When Stephanie told that story that night, we both thought the battles were over and the bad guy had won. We bought some fancy beer, and Stephanie drowned her sorrows in a couple of bottles, while I drowned mine in a couple of sips. But was it over?

"Was it 'over' when the Germans bombed Pearl Harbor?" 
—Bluto Blutarsky, Animal House

No, it wasn't over. Jonah was goofy about a potted plant at his desk. He spent five minutes every morning oohing and ahhing it, watering it, gave it special nutrients twice a week, and talked about it the way parents talk about their children or Steph and I talked about our cat. Hurting that plant was the most effective way to hurt Jonah.

I don't know what chemical she used; I don't have a degree in chemistry, but Steph did. Whatever it was, it was effective. She dripped a few ounces into the soil late on a Friday afternoon, and by Monday the plant seemed sickly, on Tuesday Jonah took it home, and by Wednesday it was dead. Stephanie even brought me in to the office after hours on Monday night, to show me what was left of Jonah's Spathiphyllum — more colloquially and perhaps ironically called a peace lily.

The plant didn't deserve it, of course, but Jonah did. Stephanie said that he was distraught for days, and that was the point. Mission accomplished. Was there a better way to get back at her awful co-worker? Probably, though I don't know what that might have been. Steph didn't like killing Jonah's plant, but she felt something had to be done.

I'll admit, I enjoyed my field trip to Stephanie's office, seeing that plant browned and withered, and hearing how it hurt and humbled that schmuck Jonah. Don't mess with my lady; you can't win.

Steph told me other stories of her workdays that, in my opinion, could have justified similarly beyond-the-bounds responses, but this was the only time she stepped outside of office decorum. It's said that the exception proves the rule, and indeed, this incident was exceptional. In all the other difficult situations she and we faced, at work and in life, Stephanie was always quiet, eloquent, low-key, soft-spoken. She tried to make things better.

Jonah perhaps had suspicion about his plant's sudden demise, but he never voiced it to anyone, and he dialed back his office demeanor after the peace lily died.

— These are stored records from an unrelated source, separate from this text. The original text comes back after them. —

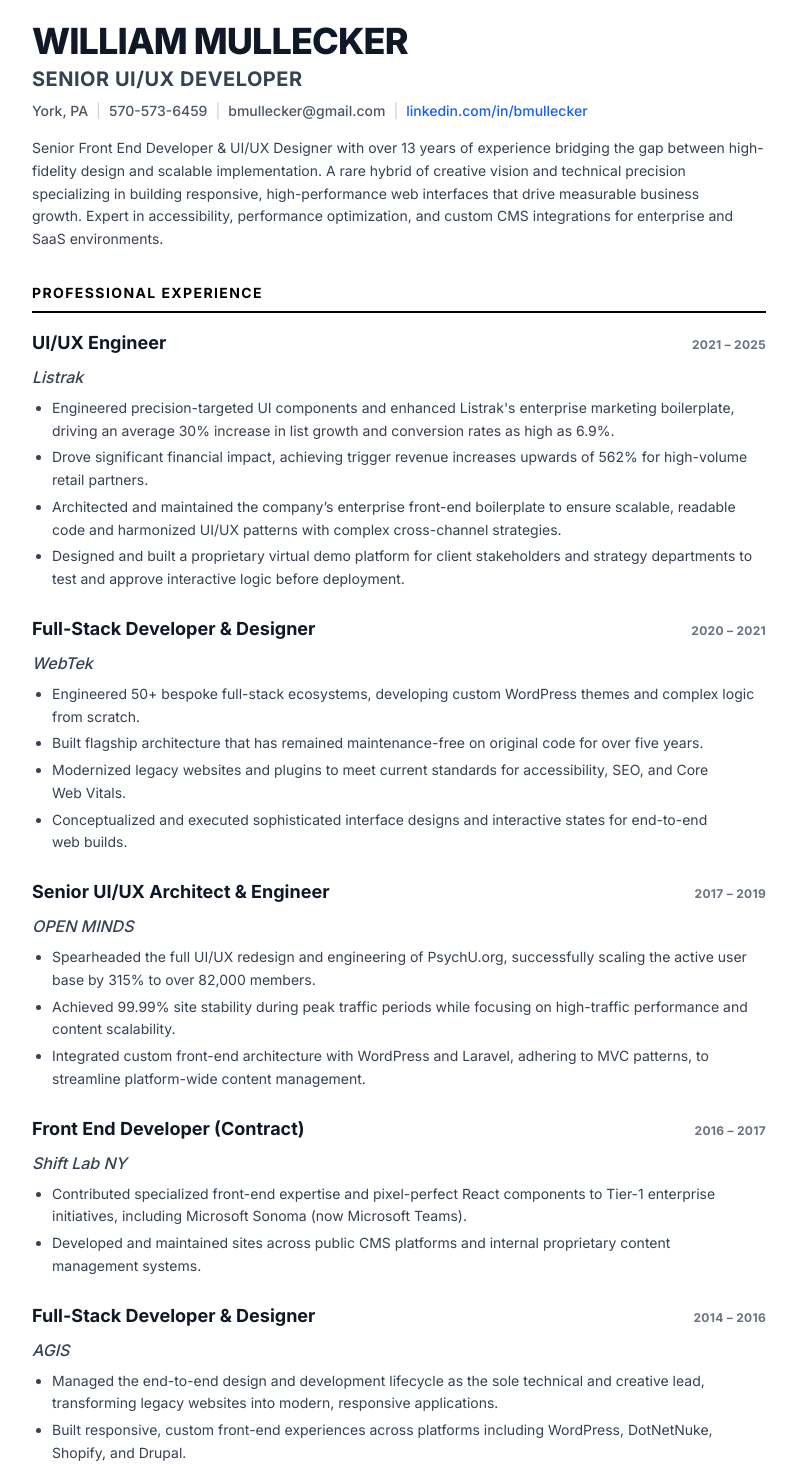
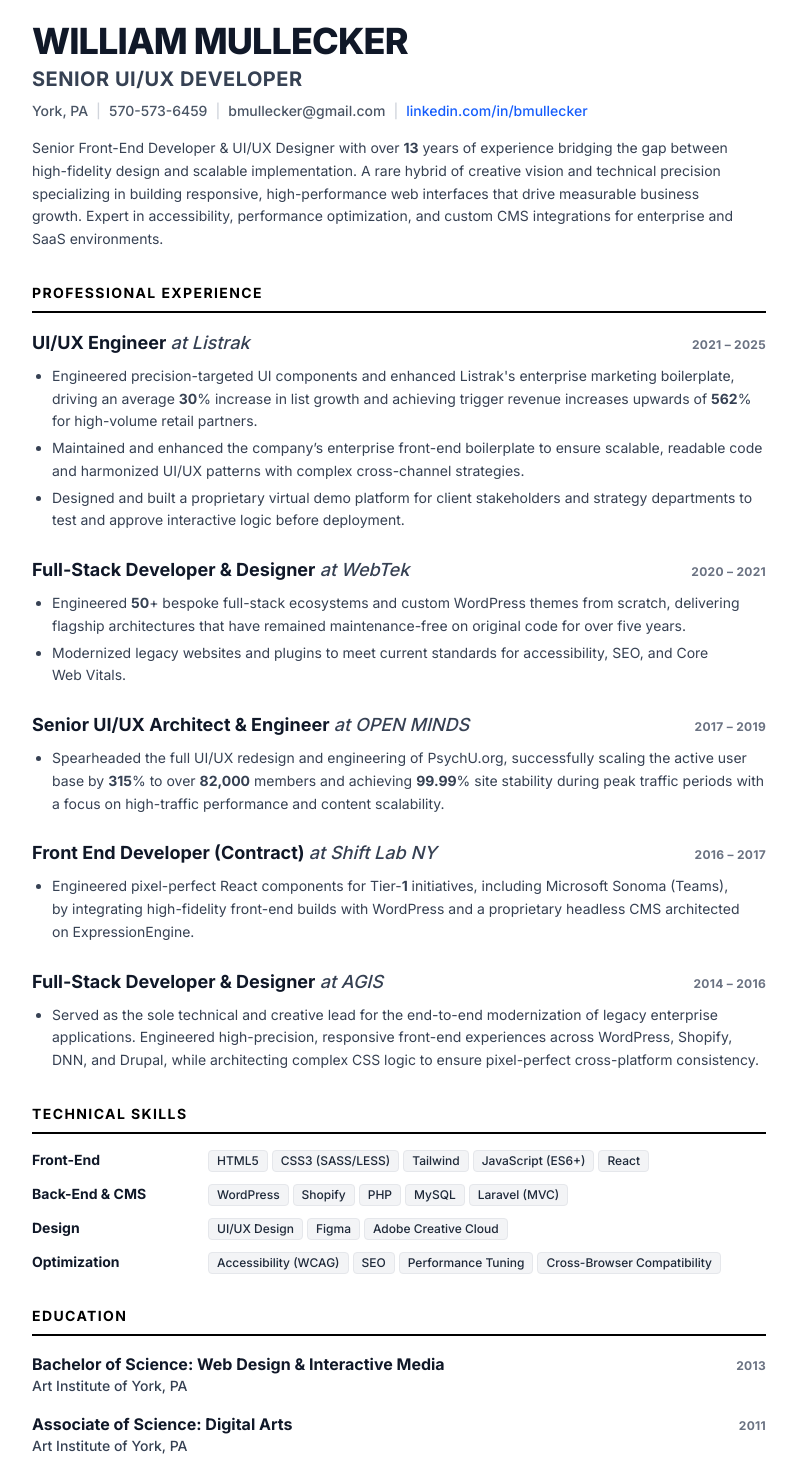
Before and after one commit to bmullecker/mullecker_resume-v1, a React (Vite) app in the folder resume/: page / in a window 1280 px wide. Shown: the part 100-1570 px from the top of the page, without its empty margins (241-1038 px from the left). Built offline with nearby package versions, Linux system fonts and the light colour scheme.

Commit message:
Major reduction in size

```diff
--- a/resume/src/components/Experience.tsx
+++ b/resume/src/components/Experience.tsx
@@ -11,15 +11,16 @@ export default function Experience({ experience }: { experience: ExperienceType[
                 {experience.map((job, index) => (
                     <div key={index} className="break-inside-avoid">
                         <div className="flex flex-col sm:flex-row sm:justify-between sm:items-baseline mb-2 print:mb-1">
-                            <h4 className="text-lg font-bold text-gray-900 print:text-base">{job.role}</h4>
+                            <h4 className="text-lg font-bold text-gray-900 print:text-base">
+                                {job.role} <span className="font-medium text-gray-700 italic">at {job.company}</span>
+                            </h4>
                             <span className="text-xs font-bold text-gray-500 uppercase tracking-wide">
                                 {job.date}
                             </span>
                         </div>
-                        <div className="text-base font-medium text-gray-700 italic mb-2 print:mb-1 print:text-sm">{job.company}</div>
                         <ul className="list-disc pl-5 space-y-1 text-gray-700 text-sm print:text-xs">
                             {job.responsibilities.map((req, i) => (
-                                <li key={i} className="leading-relaxed">{req}</li>
+                                <li key={i} className="leading-relaxed" dangerouslySetInnerHTML={{ __html: req }} />
                             ))}
                         </ul>
                     </div>
--- a/resume/src/components/Summary.tsx
+++ b/resume/src/components/Summary.tsx
@@ -3,9 +3,7 @@ export default function Summary({ summary }: { summary: string }) {
     return (
         <section className="mb-8 print:mb-6">
 
-            <p className="text-gray-700 text-sm leading-relaxed print:text-xs">
-                {summary}
-            </p>
+            <p className="text-gray-700 text-sm leading-relaxed print:text-xs" dangerouslySetInnerHTML={{ __html: summary }} />
         </section>
     );
 }
--- a/resume/src/data.ts
+++ b/resume/src/data.ts
@@ -41,23 +41,23 @@ export const resumeData: ResumeData = {
     email: "bmullecker@gmail.com",
     linkedin: "linkedin.com/in/bmullecker",
   },
-  summary: "Senior Front End Developer & UI/UX Designer with over 13 years of experience bridging the gap between high-fidelity design and scalable implementation. A rare hybrid of creative vision and technical precision specializing in building responsive, high-performance web interfaces that drive measurable business growth. Expert in accessibility, performance optimization, and custom CMS integrations for enterprise and SaaS environments.",
+  summary: "Senior Front-End Developer & UI/UX Designer with over <strong>13</strong> years of experience bridging the gap between high-fidelity design and scalable implementation. A rare hybrid of creative vision and technical precision specializing in building responsive, high-performance web interfaces that drive measurable business growth. Expert in accessibility, performance optimization, and custom CMS integrations for enterprise and SaaS environments.",
   skills: [
     {
-      category: "Languages & Core",
-      items: ["HTML5", "CSS3 (SASS/LESS)", "JavaScript (ES6+)", "PHP", "MySQL", "React"],
+      category: "Front-End",
+      items: ["HTML5", "CSS3 (SASS/LESS)", "Tailwind", "JavaScript (ES6+)", "React"],
     },
     {
-      category: "CMS & Platforms",
-      items: ["WordPress", "WooCommerce", "Shopify", "DotNetNuke", "ExpressionEngine", "Drupal"],
+      category: "Back-End & CMS",
+      items: ["WordPress", "Shopify", "PHP", "MySQL", "Laravel (MVC)"],
     },
     {
-      category: "Design & Tools",
-      items: ["UI/UX Design", "Figma", "Adobe CC (Photoshop, Illustrator, InDesign, XD)"],
+      category: "Design",
+      items: ["UI/UX Design", "Figma", "Adobe Creative Cloud"],
     },
     {
       category: "Optimization",
-      items: ["Web Accessibility (WCAG)", "Technical SEO", "Performance Tuning", "Cross-Browser Compatibility", "Debugging/Testing"],
+      items: ["Accessibility (WCAG)", "SEO", "Performance Tuning", "Cross-Browser Compatibility"],
     },
   ],
   experience: [
@@ -66,9 +66,8 @@ export const resumeData: ResumeData = {
       company: "Listrak",
       date: "2021 – 2025",
       responsibilities: [
-        "Engineered precision-targeted UI components and enhanced Listrak's enterprise marketing boilerplate, driving an average 30% increase in list growth and conversion rates as high as 6.9%.",
-        "Drove significant financial impact, achieving trigger revenue increases upwards of 562% for high-volume retail partners.",
-        "Architected and maintained the company’s enterprise front-end boilerplate to ensure scalable, readable code and harmonized UI/UX patterns with complex cross-channel strategies.",
+        "Engineered precision-targeted UI components and enhanced Listrak's enterprise marketing boilerplate, driving an average <strong>30</strong>% increase in list growth and achieving trigger revenue increases upwards of <strong>562</strong>% for high-volume retail partners.",
+        "Maintained and enhanced the company’s enterprise front-end boilerplate to ensure scalable, readable code and harmonized UI/UX patterns with complex cross-channel strategies.",
         "Designed and built a proprietary virtual demo platform for client stakeholders and strategy departments to test and approve interactive logic before deployment.",
       ],
     },
@@ -77,10 +76,8 @@ export const resumeData: ResumeData = {
       company: "WebTek",
       date: "2020 – 2021",
       responsibilities: [
-        "Engineered 50+ bespoke full-stack ecosystems, developing custom WordPress themes and complex logic from scratch.",
-        "Built flagship architecture that has remained maintenance-free on original code for over five years.",
+        "Engineered <strong>50</strong>+ bespoke full-stack ecosystems and custom WordPress themes from scratch, delivering flagship architectures that have remained maintenance-free on original code for over five years.",
         "Modernized legacy websites and plugins to meet current standards for accessibility, SEO, and Core Web Vitals.",
-        "Conceptualized and executed sophisticated interface designs and interactive states for end-to-end web builds.",
       ],
     },
     {
@@ -88,9 +85,7 @@ export const resumeData: ResumeData = {
       company: "OPEN MINDS",
       date: "2017 – 2019",
       responsibilities: [
-        "Spearheaded the full UI/UX redesign and engineering of PsychU.org, successfully scaling the active user base by 315% to over 82,000 members.",
-        "Achieved 99.99% site stability during peak traffic periods while focusing on high-traffic performance and content scalability.",
-        "Integrated custom front-end architecture with WordPress and Laravel, adhering to MVC patterns, to streamline platform-wide content management.",
+        "Spearheaded the full UI/UX redesign and engineering of PsychU.org, successfully scaling the active user base by <strong>315</strong>% to over <strong>82,000</strong> members and achieving <strong>99.99</strong>% site stability during peak traffic periods with a focus on high-traffic performance and content scalability.",
       ],
     },
     {
@@ -98,8 +93,7 @@ export const resumeData: ResumeData = {
       company: "Shift Lab NY",
       date: "2016 – 2017",
       responsibilities: [
-        "Contributed specialized front-end expertise and pixel-perfect React components to Tier-1 enterprise initiatives, including Microsoft Sonoma (now Microsoft Teams).",
-        "Developed and maintained sites across public CMS platforms and internal proprietary content management systems.",
+        "Engineered pixel-perfect React components for Tier-<strong>1</strong> initiatives, including Microsoft Sonoma (Teams), by integrating high-fidelity front-end builds with WordPress and a proprietary headless CMS architected on ExpressionEngine.",
       ],
     },
     {
@@ -107,9 +101,7 @@ export const resumeData: ResumeData = {
       company: "AGIS",
       date: "2014 – 2016",
       responsibilities: [
-        "Managed the end-to-end design and development lifecycle as the sole technical and creative lead, transforming legacy websites into modern, responsive applications.",
-        "Built responsive, custom front-end experiences across platforms including WordPress, DotNetNuke, Shopify, and Drupal.",
-        "Served as technical authority for advanced CSS, architecting complex styling logic and high-precision layouts.",
+        "Served as the sole technical and creative lead for the end-to-end modernization of legacy enterprise applications. Engineered high-precision, responsive front-end experiences across WordPress, Shopify, DNN, and Drupal, while architecting complex CSS logic to ensure pixel-perfect cross-platform consistency.",
       ],
     },
   ],
```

Steph had that job for another year or longer, and instead of being a complete jerk at work, Jonah became merely surly. So the one time Stephanie gave up on trying to make things better, what happened? She made things better.